There were only two survivors: a handsome man called Tom Pearce who managed to cling to a lifeboat and was swept into a gorge and a young girl called Eva Carmichael who clung on to some wreckage for five hours, before she was spotted by Tom. They took refuge in a sheltered cave until Tom scaled a sheer cliff, ran into some farm workers from a nearby sheep station and got help!
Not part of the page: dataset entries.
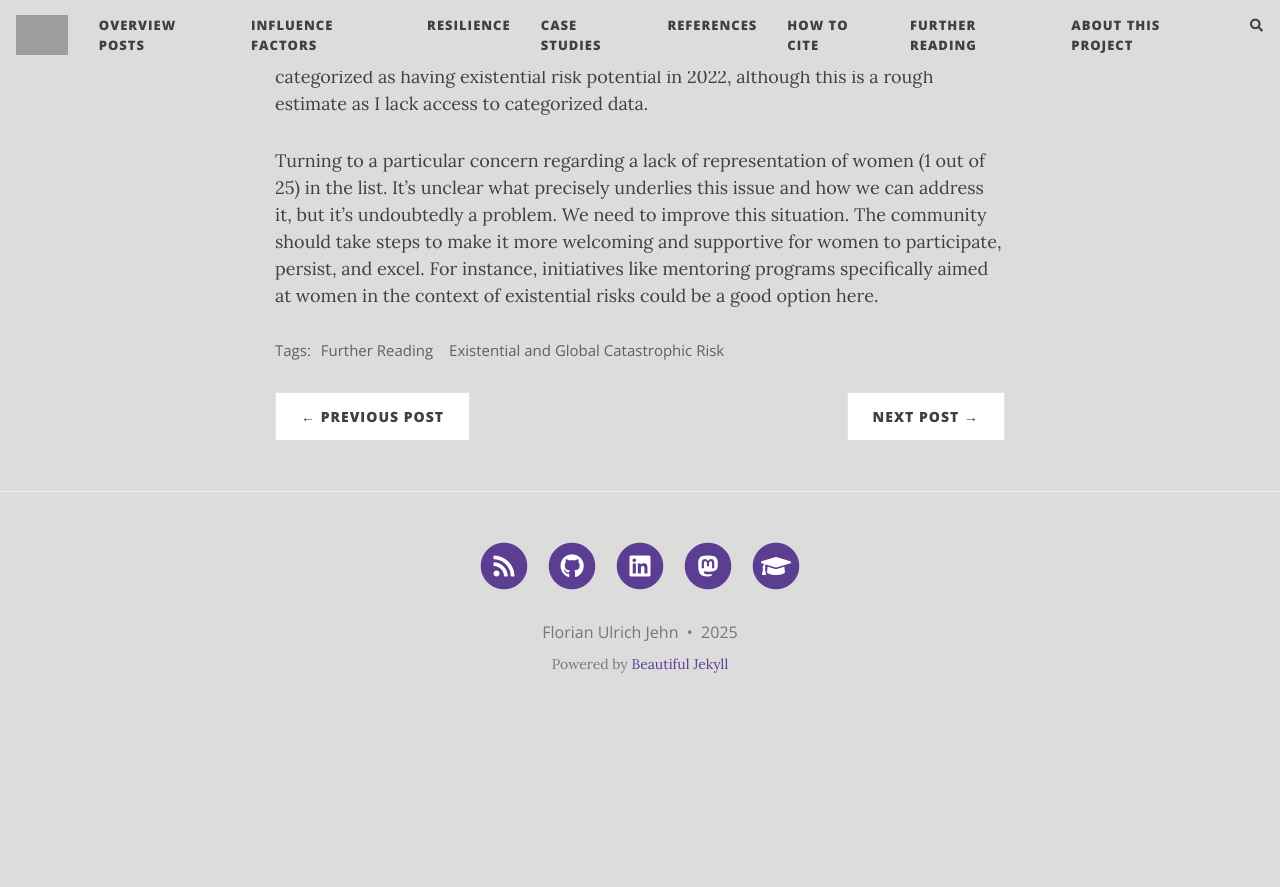
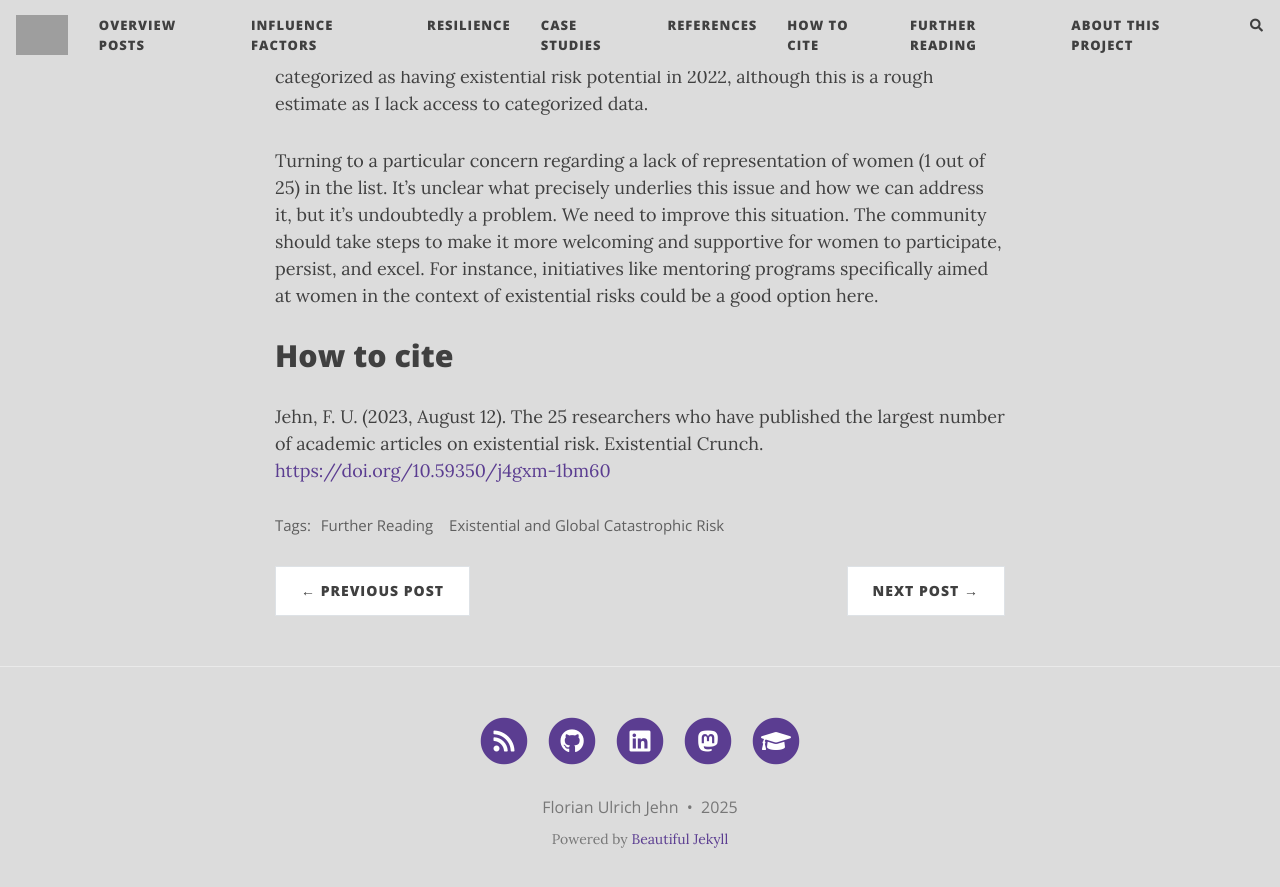
Before and after one commit to florianjehn/Societal_Collapse, a Jekyll site: the page built from _posts/2023-08-12-most_published.md, in a window 1280 px wide and 900 px high, scrolled down 4866 px. Shown: the top 887 px of the window. Built offline with Jekyll 4.4.1, drawn with Linux system fonts in a browser that asks for light colours; nearby versions of some CDN libraries; comment, search, counter and statistics services are not loaded; before the commit the page ends 5591 px from its top, so only the background shows below that; grey boxes are pictures that could not be loaded.

Commit message:
Update 2023-08-12-most_published.md

```diff
--- a/_posts/2023-08-12-most_published.md
+++ b/_posts/2023-08-12-most_published.md
@@ -101,3 +101,6 @@ To also have an overview of the overall output of existential risk organization
 Sharing my personal reflections while categorizing research on TERRA. It appears that the surge in COVID-19 related papers has started to dwindle, seeming to decrease in 2022 compared to 2021. On the other hand, the interest in AI seems to grow. In 2022, there was a noticeable uptick in AI-related papers compared to previous years. It seemed to me that AI-related papers might even constitute around 50% of the papers I categorized as having existential risk potential in 2022, although this is a rough estimate as I lack access to categorized data.
 
 Turning to a particular concern regarding a lack of representation of women (1 out of 25) in the list. It's unclear what precisely underlies this issue and how we can address it, but it's undoubtedly a problem. We need to improve this situation. The community should take steps to make it more welcoming and supportive for women to participate, persist, and excel. For instance, initiatives like mentoring programs specifically aimed at women in the context of existential risks could be a good option here.
+
+# How to cite
+Jehn, F. U. (2023, August 12). The 25 researchers who have published the largest number of academic articles on existential risk. Existential Crunch. [https://doi.org/10.59350/j4gxm-1bm60](https://doi.org/10.59350/j4gxm-1bm60)
```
The multi-million dollar hi-tech sound and laser show called ‘Shipwrecked’ is projected on a wharf theatre, where we become part of the Loch Ard’s final voyage. The maritime village is the background and the story is projected on to a water fountain and uses images, lasers, illusions, mist effects and giant water screens to make the experience real. The walls slide away as we watch the scene entranced — chimneys spout ribbons of smoke, the Steam Packet Inn is filled with exuberant drinkers and colourful boats are moored on the silent waters. Suddenly a storm brews, rain and lightning lash the skies and the pounding ocean and a sheer cliff where Tom is swept away is all before our eyes. Technical wizardry makes our experience almost surreal.

The seats rock from side to side, simulating the ship on the pounding surf. We get drawn into the story of Tom and Eva and their survival against all odds. There was a lot of romantic expectation from the public that Eva and Tom would fall in love and marry. But Eva was a daughter of a British aristocrat and Tom Pearce was a mere seaman. Eva returned to Ireland and Tom went on to become a captain of a ship. Their miraculous story lives every night in this seaside town.